As Lewis Hamilton and co. head off for a well-earned break
, F1's electric cousins are gearing up for another action-packed eight months of all-electric racing.
Formula E's fourth season kicks off with two races in Hong Kong this weekend (Dec 2/3) where arch rivals
Sebastien Buemi and reigning champion Lucas di Grassi will lock horns once again.
Last year's championship went down to the wire, with di Grassi prevailing
at a drama-fueled final race weekend in Montreal in July.
Formula E is one of the fastest-growing sport series on the planet and has gained a reputation for staging street races with an electric atmosphere, mixing crashes
, wheel-to-wheel action with driver spats on and off the track.
"You never know what's going to happen," Mahindra Racing driver Nick Heidfeld told CNN.
"After a few races you think you might know who's gonna win, but usually it's not the case."
Expect more of the same in season four.
Location, location, location ...
They are the sorts of destinations that you'd scribble down at the top of a round-the-world wish list: Paris, New York, London, Berlin, Buenos Aires, Marrakech, Mexico City and Montreal.
All have featured on the calendar during the first three years of Formula E and this season sees four more bucket-list cities added to the roster.
Chile's capital Santiago will host its first-ever ePrix in February as Formula E visits one of the world's countries that is helping fuel the electric car revolution.

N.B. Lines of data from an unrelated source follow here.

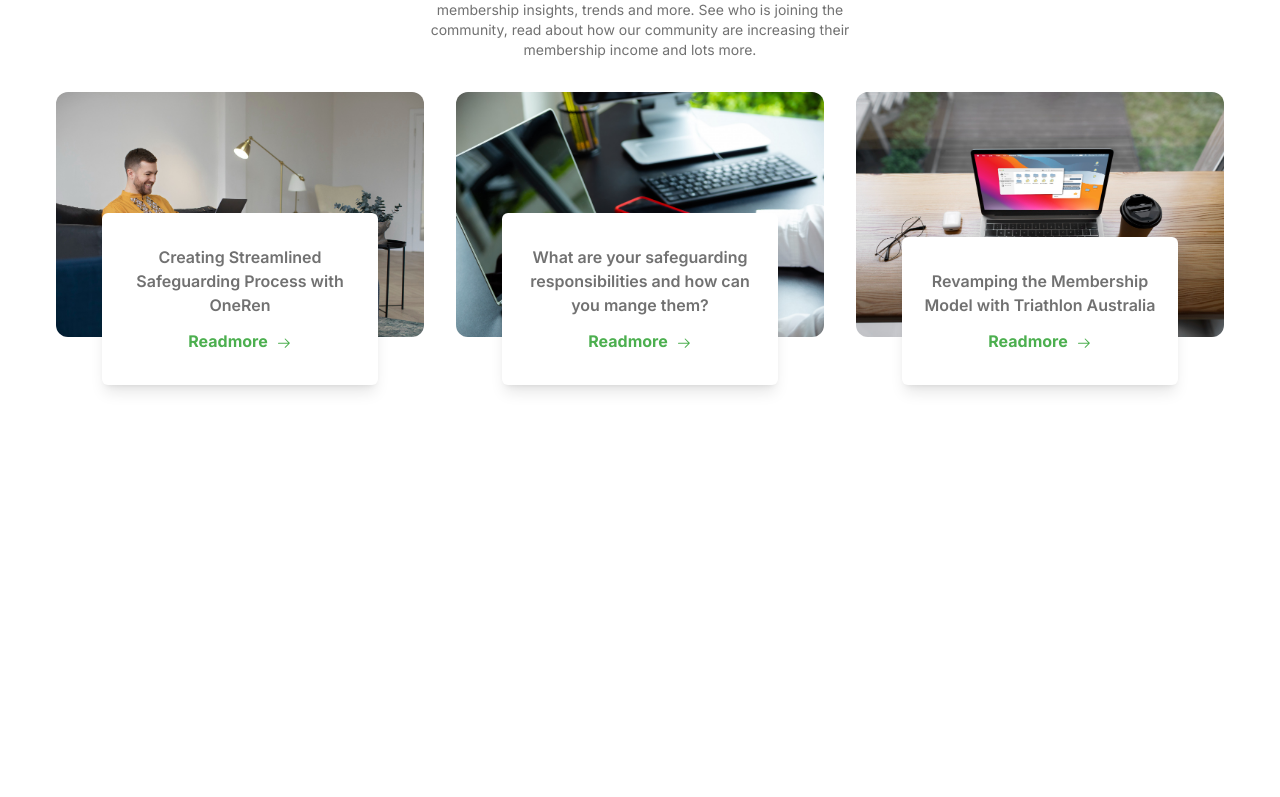
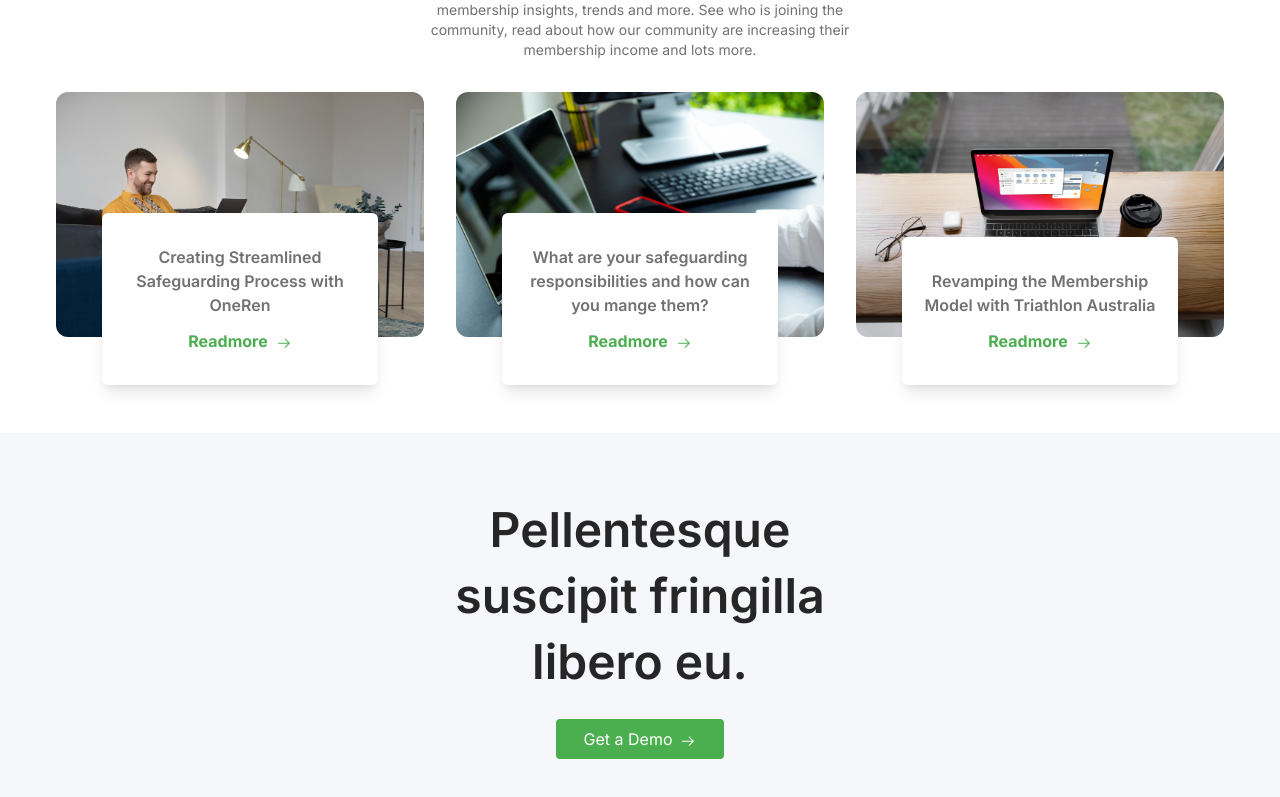
Before and after one commit to UchithmaSenevirathne/React-Agency-Website, a React (Create React App) app: page / in a window 1280 px wide. Shown: the part 3623-4420 px from the top of the page. Before the commit the page ends 4056 px from the top, so only its background shows below. Built offline with nearby package versions, Linux system fonts and the light colour scheme.

Commit message:
create Newsletter section

```diff
--- a/src/App.jsx
+++ b/src/App.jsx
@@ -5,6 +5,7 @@ import Services from './components/Services'
 import About from './components/About'
 import Product from './components/Product'
 import Blog from './components/Blog'
+import Newsletter from './components/Newsletter'
 
 function App() {
   return (
@@ -15,6 +16,7 @@ function App() {
           <About/>
           <Product/>
           <Blog/>
+          <Newsletter/>
       </>
   );
 }
--- /dev/null
+++ b/src/components/Newsletter.jsx
@@ -0,0 +1,24 @@
+import React from 'react'
+import { GoArrowRight } from 'react-icons/go'
+
+const Newsletter = () => {
+    return(
+        <div className='px-4 lg:px-14 max-w-screen-2xl mx-auto bg-neutralSilver py-16'>
+            <div className='flex items-center justify-center lg:w-2/5 mx-auto'>
+                <div className='text-center'>
+                    <h2 className='lg:text-5xl text-3xl text-neutral-800 font-semibold mb-6 lg:leading-snug'>
+                        Pellentesque suscipit fringilla libero eu.
+                    </h2>
+                    <div className='flex items-center justify-center gap-8'>
+                        <button className='btn-primary text-white'>
+                            Get a Demo
+                            <GoArrowRight className='inline-block ml-2'/>
+                        </button>
+                    </div>
+                </div>
+            </div>
+        </div>
+    );
+};
+
+export default Newsletter;
```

Chile is currently the second biggest producer of lithium -- the rare earth metal that's used in car batteries -- in the world.
In March, Fomula E is off to the sprawling metropolis of São Paulo -- Brazil's biggest city. The ePrix will be a chance for 2014/15 Formula E champion Nelson Piquet Jr. and current champion Di Grassi to race in front of their home fans.
From there, the teams fly to Europe for what will be many drivers' and fans' highlight of season four -- a first trip to Rome.
Formula E will hit the streets of the Eternal City in April racing around the Esposizione Universale Roma district before heading to Zurich in June and a chance for Swiss-born Buemi to race on home turf.
Whatever happens on track the race will be a historic occasion, marking the first time in 63 years that Switzerland has hosted a motorsport event.
The country banned motor racing following the 1955 Le Mans 24-hour race tragedy when the Mercedes car of Pierre Levegh plowed into the crowd killing at least 83 spectators.